So you don't stock a line of women's clothing; your inventory can come alive with a carefully planned, live show. Take a tip from the National Green Centre and stage your own fashion show - with plants. The NGC's third "Plant Fashion" event will take place on Sunday, January 6 in St. Louis, but you can create the dazzle of holiday decorating with new poinsettias and Christmas cactus, artfully arranged greens, small themed containers - the sky's the limit. (Check out how the National Green Centre does it at www.nationalgreencentre.org.)

On the same evening, live glassblowing demonstrations and ornament signings will be staged by an artist from Egyptian Museum Glass, which produces ornaments and perfume bottles. Trunk shows are held throughout the season, giving vendors such as Troll Beads and accessories manufacturer Brighton an opportunity to connect one-on-one with shoppers.

Throughout November, the Milaeger's team offers a variety of demonstrations and workshops, including a "Decorating the Home" gala event - during which designers will "decorate every aspect of the home, from entryway to the back door" - as well as a demonstration on key elements for holiday trimming and a winter container design event. Demonstrations generally are free, although some special events that have limited seating and include refreshments carry a small fee. Preregistration and a nominal fee are required for workshops to cover the cost of materials.

Milaeger's grows much of its own inventory on site, and the selection of poinsettias this year ranges through 35 types to a total of more than 17,200 plants. The company's Holiday Greenhouse Tour, offered on November 17 and 24 at the Racine location, is a one-of-a-kind experience. "The greenhouse tour is quite popular because we grow so many kinds of poinsettias," Milaeger explains. "If you like photography, like poinsettias or just like Christmas, it's something that you can't experience elsewhere within hundreds of miles."

New this year is a Christmas Fantasy Lunch and visit with Santa, tailored for children three to eight years old. Kids are encouraged to dress in their ultimate fantasy costumes - expect lots of princesses, fairies and superheroes - and activities will keep them busy making gingerbread houses, playing games, dancing and getting their faces painted. The fee includes lunch for one parent and child, but an additional adult's lunch can be purchased for only $5. While the kids are busy, parents can shop to their hearts' content.

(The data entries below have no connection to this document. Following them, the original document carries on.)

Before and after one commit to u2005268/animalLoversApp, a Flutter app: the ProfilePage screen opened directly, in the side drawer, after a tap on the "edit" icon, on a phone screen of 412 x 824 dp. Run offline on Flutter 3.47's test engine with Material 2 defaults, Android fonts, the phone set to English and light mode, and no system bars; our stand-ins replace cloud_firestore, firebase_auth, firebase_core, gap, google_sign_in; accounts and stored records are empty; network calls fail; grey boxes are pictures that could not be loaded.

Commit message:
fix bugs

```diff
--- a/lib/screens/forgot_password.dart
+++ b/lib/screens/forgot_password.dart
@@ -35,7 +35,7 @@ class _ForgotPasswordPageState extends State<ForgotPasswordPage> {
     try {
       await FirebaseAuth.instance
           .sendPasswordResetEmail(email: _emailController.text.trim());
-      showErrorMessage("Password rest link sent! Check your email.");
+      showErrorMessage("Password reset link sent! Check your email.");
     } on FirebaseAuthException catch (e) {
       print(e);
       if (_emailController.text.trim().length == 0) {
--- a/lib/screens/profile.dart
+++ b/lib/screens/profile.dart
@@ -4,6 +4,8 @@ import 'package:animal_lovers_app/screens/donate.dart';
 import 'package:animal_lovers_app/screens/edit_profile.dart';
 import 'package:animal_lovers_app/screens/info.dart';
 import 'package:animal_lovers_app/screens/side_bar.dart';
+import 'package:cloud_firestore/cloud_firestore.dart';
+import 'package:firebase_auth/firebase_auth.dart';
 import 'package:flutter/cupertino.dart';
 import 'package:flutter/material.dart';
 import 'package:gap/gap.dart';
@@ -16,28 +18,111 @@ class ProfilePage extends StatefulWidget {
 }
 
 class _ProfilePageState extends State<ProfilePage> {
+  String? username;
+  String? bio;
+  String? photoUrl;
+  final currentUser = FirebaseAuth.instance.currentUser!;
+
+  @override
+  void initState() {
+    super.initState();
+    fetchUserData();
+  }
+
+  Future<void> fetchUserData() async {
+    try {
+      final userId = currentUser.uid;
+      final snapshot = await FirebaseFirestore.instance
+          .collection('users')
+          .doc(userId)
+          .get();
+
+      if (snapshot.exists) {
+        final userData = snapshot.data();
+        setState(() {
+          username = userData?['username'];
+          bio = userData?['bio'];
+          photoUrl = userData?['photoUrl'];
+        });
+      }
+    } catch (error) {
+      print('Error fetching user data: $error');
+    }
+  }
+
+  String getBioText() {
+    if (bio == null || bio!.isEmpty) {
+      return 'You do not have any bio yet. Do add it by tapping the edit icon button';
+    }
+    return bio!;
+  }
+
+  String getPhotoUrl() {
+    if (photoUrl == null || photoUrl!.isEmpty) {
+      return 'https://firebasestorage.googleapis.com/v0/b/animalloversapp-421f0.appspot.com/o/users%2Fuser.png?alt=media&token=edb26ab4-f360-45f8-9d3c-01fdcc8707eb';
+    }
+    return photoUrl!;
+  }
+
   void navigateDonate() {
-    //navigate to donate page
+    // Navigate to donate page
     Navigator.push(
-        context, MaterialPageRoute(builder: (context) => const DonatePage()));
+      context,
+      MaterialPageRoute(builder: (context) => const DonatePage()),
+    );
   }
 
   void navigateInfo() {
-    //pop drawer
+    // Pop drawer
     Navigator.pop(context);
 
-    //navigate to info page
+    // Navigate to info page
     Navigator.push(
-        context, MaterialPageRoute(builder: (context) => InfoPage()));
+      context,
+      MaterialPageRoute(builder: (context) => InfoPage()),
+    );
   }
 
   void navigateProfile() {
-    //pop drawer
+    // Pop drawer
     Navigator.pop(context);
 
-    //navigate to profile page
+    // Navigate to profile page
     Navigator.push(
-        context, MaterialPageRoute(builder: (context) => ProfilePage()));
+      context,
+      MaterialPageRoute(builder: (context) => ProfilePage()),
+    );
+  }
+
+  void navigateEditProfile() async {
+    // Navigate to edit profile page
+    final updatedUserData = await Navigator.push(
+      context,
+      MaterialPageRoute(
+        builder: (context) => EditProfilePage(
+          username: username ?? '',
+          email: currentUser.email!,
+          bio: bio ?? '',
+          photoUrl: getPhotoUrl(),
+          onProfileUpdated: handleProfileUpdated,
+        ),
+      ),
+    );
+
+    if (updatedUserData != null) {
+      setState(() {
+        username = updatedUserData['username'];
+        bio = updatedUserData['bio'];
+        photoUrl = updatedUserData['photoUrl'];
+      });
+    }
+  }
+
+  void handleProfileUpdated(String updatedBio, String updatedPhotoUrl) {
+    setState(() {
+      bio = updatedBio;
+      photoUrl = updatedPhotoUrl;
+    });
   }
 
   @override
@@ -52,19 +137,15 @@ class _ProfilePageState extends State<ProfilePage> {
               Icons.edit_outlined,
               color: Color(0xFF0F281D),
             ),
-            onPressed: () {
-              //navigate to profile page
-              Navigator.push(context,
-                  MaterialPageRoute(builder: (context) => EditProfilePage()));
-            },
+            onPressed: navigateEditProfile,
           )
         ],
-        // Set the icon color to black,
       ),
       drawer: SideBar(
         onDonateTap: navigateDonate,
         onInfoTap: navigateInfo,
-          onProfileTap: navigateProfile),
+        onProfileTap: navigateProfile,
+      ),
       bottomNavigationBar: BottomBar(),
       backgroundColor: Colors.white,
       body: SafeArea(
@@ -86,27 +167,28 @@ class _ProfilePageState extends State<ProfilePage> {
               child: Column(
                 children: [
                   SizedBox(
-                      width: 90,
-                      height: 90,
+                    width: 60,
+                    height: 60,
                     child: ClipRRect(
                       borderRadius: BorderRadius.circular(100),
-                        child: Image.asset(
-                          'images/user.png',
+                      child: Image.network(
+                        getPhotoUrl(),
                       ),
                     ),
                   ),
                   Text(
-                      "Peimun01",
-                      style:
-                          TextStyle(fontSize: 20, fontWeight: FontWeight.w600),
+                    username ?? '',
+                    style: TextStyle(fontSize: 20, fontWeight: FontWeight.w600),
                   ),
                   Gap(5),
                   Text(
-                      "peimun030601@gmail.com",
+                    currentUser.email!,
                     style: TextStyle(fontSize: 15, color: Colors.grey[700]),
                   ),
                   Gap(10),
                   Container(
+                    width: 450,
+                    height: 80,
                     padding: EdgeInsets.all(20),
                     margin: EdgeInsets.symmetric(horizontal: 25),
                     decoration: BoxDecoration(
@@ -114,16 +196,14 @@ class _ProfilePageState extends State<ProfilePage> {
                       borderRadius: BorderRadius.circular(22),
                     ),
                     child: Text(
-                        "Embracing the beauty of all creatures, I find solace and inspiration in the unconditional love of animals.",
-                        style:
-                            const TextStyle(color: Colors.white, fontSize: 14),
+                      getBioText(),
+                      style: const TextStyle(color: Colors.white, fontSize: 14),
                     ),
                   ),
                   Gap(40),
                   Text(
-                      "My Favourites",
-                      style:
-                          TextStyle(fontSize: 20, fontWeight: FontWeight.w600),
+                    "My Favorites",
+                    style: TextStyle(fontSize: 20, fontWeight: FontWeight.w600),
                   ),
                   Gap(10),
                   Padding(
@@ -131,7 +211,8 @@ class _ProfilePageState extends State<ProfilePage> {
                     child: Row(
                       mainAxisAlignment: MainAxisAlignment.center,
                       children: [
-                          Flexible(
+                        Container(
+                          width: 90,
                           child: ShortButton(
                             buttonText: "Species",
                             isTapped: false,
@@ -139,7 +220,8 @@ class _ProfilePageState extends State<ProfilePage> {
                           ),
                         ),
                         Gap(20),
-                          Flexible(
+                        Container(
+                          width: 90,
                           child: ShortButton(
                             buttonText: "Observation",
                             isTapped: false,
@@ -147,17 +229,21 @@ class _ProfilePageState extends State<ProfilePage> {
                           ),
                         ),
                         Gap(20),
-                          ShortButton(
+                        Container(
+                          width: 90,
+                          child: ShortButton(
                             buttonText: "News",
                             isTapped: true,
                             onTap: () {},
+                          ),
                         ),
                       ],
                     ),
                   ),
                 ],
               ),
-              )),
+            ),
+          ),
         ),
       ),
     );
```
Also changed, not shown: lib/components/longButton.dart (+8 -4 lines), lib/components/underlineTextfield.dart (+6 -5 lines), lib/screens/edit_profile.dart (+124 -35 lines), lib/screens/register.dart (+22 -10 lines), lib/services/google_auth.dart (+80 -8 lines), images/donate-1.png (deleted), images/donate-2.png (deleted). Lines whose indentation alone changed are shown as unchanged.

The folks at Milaeger's have been hyping the holidays for decades, but they're always fine-tuning. Social media plays a part in their outreach, but "it's a lot like advertising," Milaeger says. "It's really hard to measure" its effectiveness. Discounts that are tied to a specific event are reevaluated, too: "It's often hard to get people to spend money," he adds, and the company weighs the options. "Do you make the discount good for that night only? Or for the next week?"

It's an ambitious schedule, but holiday promotions are part and parcel of what Milaeger's does for its customers. And for its bottom line.

"In this day and age, you have to do something special to attract people," Milaeger says. "There's so much that they're used to now, you really have to wow them. It's a never-ending process; you've got to constantly come up with ideas for new events."

Sally Benson is editorial director for American Nurseryman. She can be reached at sbenson@mooserivermedia.com.